Two new ones, a potentilla and a Solomon’s seal


A lilac just coming out and a tulip just about finished.

Toast, coffee and a crossword made for a restful morning, though I did manage to stand up once or twice to look out of the window.

Two infrequent visitors

Two infrequent visitors on the feeder, a great tit and a coal tit.

Two regulars

Two regulars below, a chaffinch and a dunnock

After lunch I went to see the first horse race meeting of the year on the Castleholm.  There was quite a good crowd and some excellent entries for the racing.  This is unlicensed horse racing or ‘flapping’ as it is called and it is run very informally but it is nevertheless well organised.

I went down to my favourite corner for the first race and was surprised by the number of runners pouring round the track.  My photo only takes in part of the field.

first race

The starter complained that he never got his picture taken so I waited in the same spot for the start of the next race.  The start was a bit delayed when one of the jockeys lost control of his horse and did two laps of the circuit before he could get it stopped.  He was withdrawn and the other starters got under way.

second race

I caught them as they came round the bottom corner after the first of two circuits of the track.

second race

In between races, I looked at trees….


…and had a couple of unavailing searches for a nuthatch or two.

This left me at the top corner of the track for the next race.  One of Mrs Tootlepedal’s ex work colleagues had a horse in this race…

Jackie's horse

She told me that she didn’t think it was fit enough to win and she was right, though it did well.

After the excitement of the runaway horse in the previous race, another horse’s connection were making sure it got safely to the start in this race.

walking to the start

The all got away and I watched them round the top corner for a change.

Top corner

A fast starting group of three.

horse and rider

A study in concentration

For the last race that I watched, I went down to the bottom of the straight where I met a fellow photographer, Mel.  She is very businesslike and takes pictures of the winners passing the posts, prints them out immediately and often sells them on the spot to the connections.

She likes to get corner pictures too so here she getting a first corner shot and then sprinting back to her little set of steps to catch the finish.

Mel in action

I took a more relaxed view of the race, getting the field coming down the home straight from the start…

Six furlong race

…and then heading up the back straight on the other side of the cricket ground….
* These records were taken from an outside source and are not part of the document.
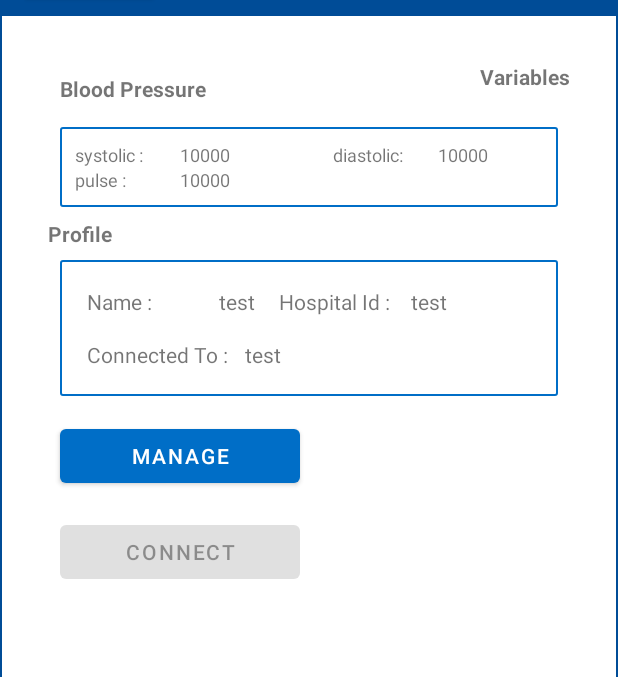
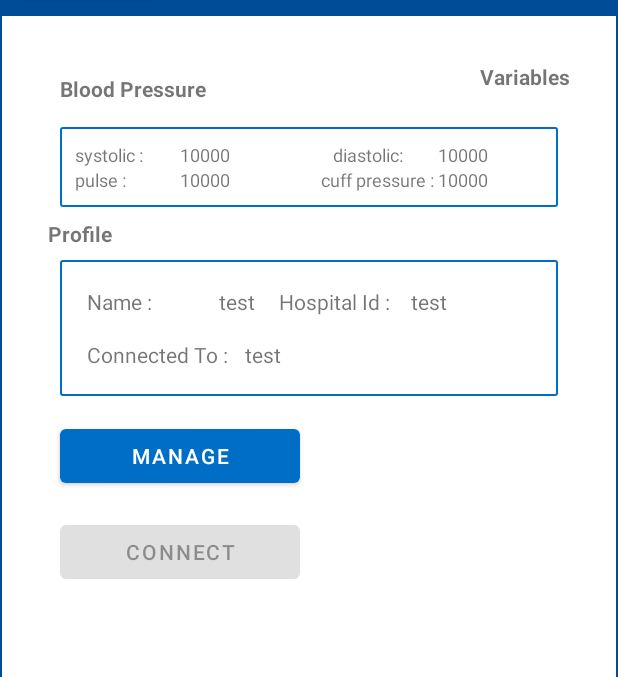
Before and after one commit to booky0081/NewPatientMonitor, an Android app: the screen it shows after launch (MainActivity), on a phone screen of 412 x 824 dp, the part 70-747 px from its top. Run offline under Robolectric (Android 15) with nearby library versions, the phone set to English and light mode, and no system bars; our stand-ins replace ButterKnife, FlexboxLayout, Room's generated code; libraries missing offline, so code that uses them is left out: com.nightonke.boommenu, me.aflak.bluetooth; plain views replace BoomMenuButton, LineChart; 10 statements that could not run were skipped.

```diff
--- a/app/src/main/java/BluetoothHandler/BloodPressureHandler.java
+++ b/app/src/main/java/BluetoothHandler/BloodPressureHandler.java
@@ -30,6 +30,9 @@ public class BloodPressureHandler extends BaseHandler {
     @BindView(R.id.pulse)
 
     TextView pulseField;
+
+    @BindView(R.id.cuff_pressure)
+    TextView cuffPressureField;
     /*
     @BindView(R.id.chart)
     LineChart chart;
@@ -103,7 +106,7 @@ public class BloodPressureHandler extends BaseHandler {
 
         SetUp(getActivity());
     /*
-        bloodPressureHistoryAdapter = new BloodPressureHistoryAdapter(getActivity(),R.layout.blood_pressure_history_layout);
+        bloodPressureHistoryAdapter = new BloodPressureHistoryAdapter(getActivity(),R.layout.blood_pressure_0144_layout);
 
         this.historyDialog.setAdapter(bloodPressureHistoryAdapter);
 
@@ -118,6 +121,8 @@ public class BloodPressureHandler extends BaseHandler {
     protected void Parse(String message) {
 
         BloodPressureModel bloodPressureModel = BloodPressureDataHandler.getInstance().getLastest();
+       // Log.d("Blood Pressure handler",BloodPressureDataHandler.getInstance().getCuffPressure()+"");
+        cuffPressureField.setText(Long.toString(BloodPressureDataHandler.getInstance().getCuffPressure()));
         if(bloodPressureModel!=null){
 
             setBP(bloodPressureModel);
--- /dev/null
+++ b/app/src/main/java/BluetoothParser/FluidPaser.java
@@ -0,0 +1,17 @@
+package BluetoothParser;
+
+public class FluidPaser extends BaseParser  {
+
+    private String data;
+    @Override
+    public boolean Parse(String data) {
+
+        this.data = data;
+        return false;
+    }
+
+    public String getData() {
+
+        return  data;
+    }
+}
--- a/app/src/main/java/Dao/BloodPressureDao.java
+++ b/app/src/main/java/Dao/BloodPressureDao.java
@@ -1,5 +1,6 @@
 package Dao;
 
+import java.util.Date;
 import java.util.List;
 
 import DataModel.BloodPressureHistoryModel;
@@ -38,8 +39,8 @@ public interface BloodPressureDao {
     List<String> getPatientList();
 
 
-    @Query("select date(DeviceModel.created_date) from BloodPressure JOIN DeviceModel ON BloodPressure.meta_id  = DeviceModel.id JOIN Patient ON Patient.first_name =:firstName group by DeviceModel.created_date ")
-    List<String> getTimeList(String firstName);
+    @Query("select DeviceModel.created_date from BloodPressure JOIN DeviceModel ON BloodPressure.meta_id  = DeviceModel.id JOIN Patient ON Patient.first_name =:firstName group by  date(datetime(DeviceModel.created_date / 1000 , 'unixepoch')) ")
+    List<Date> getTimeList(String firstName);
 
     /*
 
--- /dev/null
+++ b/app/src/main/java/DataHandler/FluidDataHandler.java
@@ -0,0 +1,59 @@
+package DataHandler;
+
+import BluetoothParser.FluidPaser;
+import Dialog.DialogInterface;
+
+public class FluidDataHandler implements DialogInterface {
+
+    private static FluidDataHandler ourInstance = null;
+
+    private  long deviceMetaId  = -1;
+
+    public void setDeviceMetaId(long deviceMetaId) {
+        this.deviceMetaId = deviceMetaId;
+    }
+
+    private FluidPaser fluidPaser ;
+
+    public static synchronized FluidDataHandler getInstance(){
+
+        if(ourInstance == null){
+
+            ourInstance = new FluidDataHandler();
+
+        }
+
+        return ourInstance;
+    }
+    private FluidDataHandler(){
+
+
+        fluidPaser = new FluidPaser();
+    }
+
+    @Override
+    public void onMessage(String message) {
+
+    }
+
+    @Override
+    public void onError(String message) {
+
+        this.onDisconnected();
+    }
+
+    @Override
+    public void onDisconnected() {
+
+    }
+
+    @Override
+    public void onConnected(String device) {
+
+    }
+
+    @Override
+    public void onObject(Object object) {
+
+    }
+}
--- a/app/src/main/java/mahidoleg/patientmonitoring/MainActivity.java
+++ b/app/src/main/java/mahidoleg/patientmonitoring/MainActivity.java
@@ -17,6 +17,7 @@ import API.Patient.PatientAPIClient;
 import BluetoothHandler.BloodPressureHandler;
 import BluetoothHandler.FluidHandler;
 import DataHandler.BloodPressureDataHandler;
+import DataHandler.FluidDataHandler;
 import DataHandler.SyncDataHandler;
 import DataModel.PatientModel;
 import Database.DataBaseHandler;
@@ -60,6 +61,8 @@ public class MainActivity extends AppCompatActivity implements OnBMClickListener
 
     private ViewPagerAdapter viewPagerAdapter;
 
+    private FluidHandler fluidHandler;
+
     private Unbinder unbinder;
 
     private String[] menuButton = {"LOGIN", "SYNC", "HISTORY"};
@@ -68,7 +71,7 @@ public class MainActivity extends AppCompatActivity implements OnBMClickListener
 
     private static boolean loggedIn = false;
 
-    private FluidHandler fluidHandler;
+    private FluidDataHandler fluidDataHandler;
 
     private Activity activity;
 
@@ -108,6 +111,10 @@ public class MainActivity extends AppCompatActivity implements OnBMClickListener
         bloodPressureBluetooth.setDialogDataInterface(bloodPressureDataHandler);
 
         fluidBluetooth = new BluetoothDialog(activity);
+
+        fluidDataHandler =  FluidDataHandler.getInstance();
+
+        fluidBluetooth.setDialogDataInterface(fluidDataHandler);
 
 
     }
@@ -275,6 +282,7 @@ public class MainActivity extends AppCompatActivity implements OnBMClickListener
 
                     fluidHandler.setBluetoothDialog(fluidBluetooth);
 
+
                     return fluidHandler;
 
             }
@@ -322,6 +330,8 @@ public class MainActivity extends AppCompatActivity implements OnBMClickListener
 
         bloodPressureBluetooth.Start();
 
+        fluidBluetooth.Start();
+
         Test();
 
 
@@ -334,6 +344,7 @@ public class MainActivity extends AppCompatActivity implements OnBMClickListener
 
         bloodPressureBluetooth.Stop();
 
+        fluidBluetooth.Stop();
     }
 
     private void Test(){
--- a/app/src/main/res/layout/blood_pressure_layout.xml
+++ b/app/src/main/res/layout/blood_pressure_layout.xml
@@ -135,6 +135,33 @@
 
             </LinearLayout>
 
+            <LinearLayout
+                android:layout_width="wrap_content"
+                android:layout_height="wrap_content"
+                android:orientation="horizontal">
+
+                <TextView
+                    android:id="@+id/cuff_pressure_text"
+                    android:layout_width="wrap_content"
+                    android:layout_height="wrap_content"
+                    android:minEms="5"
+                    android:text="cuff pressure : "
+                    android:textSize="12sp"
+
+                    />
+
+                <TextView
+                    android:id="@+id/cuff_pressure"
+                    android:layout_width="wrap_content"
+                    android:layout_height="wrap_content"
+                    android:minEms="5"
+                    android:text="10000"
+                    android:textSize="12sp"
+
+
+                    />
+
+            </LinearLayout>
 
         </com.google.android.flexbox.FlexboxLayout>
 
```
Also changed, not shown: app/src/main/java/BluetoothParser/BloodPressurePaser.java (+15 -11 lines), app/src/main/java/DataHandler/BloodPressureDataHandler.java (+9 -2 lines), app/src/main/java/Dialog/BloodPressureBluetoothDialog.java (+2 -32 lines), app/src/main/java/History/History.java (+19 -6 lines).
back straight

…and finally catching the winner as it passed the post.

winner passing the post

All this was too much for my knees so I called it a day and cycled home.  Although this isn’t the highest quality racing, these horses still go at a pretty tremendous lick and I wish I could get a shot that conveyed their speed better.  I tried a bit of hopeful panning in one race but it wasn’t a success.

I was ruining my figure with a bit of toast and raspberry jam at home when Mrs Tootlepedal tapped on the window and I went out to see a very unusual flying visitor.


It was past before I could catch it but I think that this is an autogiro

I went back in and looked out of the window once more to see a more familiar sight.


In the evening, Mrs Tootlepedal and I went to the Buccleuch Centre to enjoy an evening of Taiko drumming by the Mugenkyo Taiko Drummers.  This is a Japanese style of drumming but the group comes from South Lanarkshire and we have seen them in Langholm  before.  They are very loud, very competent and very exciting and an absolute treat to watch  as well as to listen to as they have some very smart choreography embedded in the performance.  They have a 60 second sampler here on youtube if anyone is interested in them but it doesn’t give the full picture of how just exciting they are live.

They were a complete contrast to the gentle Canadian trio which I heard last weekend and it just goes to show how lucky we are to have such a good and varied entertainment venue only  300 yards from our house.

The forecast for tomorrow is a bit gloomy so my knees might get another rest which may well be a good thing if a bit frustrating.

The flying bird of the day is very traditional.

flying chaffinch


Read Full Post »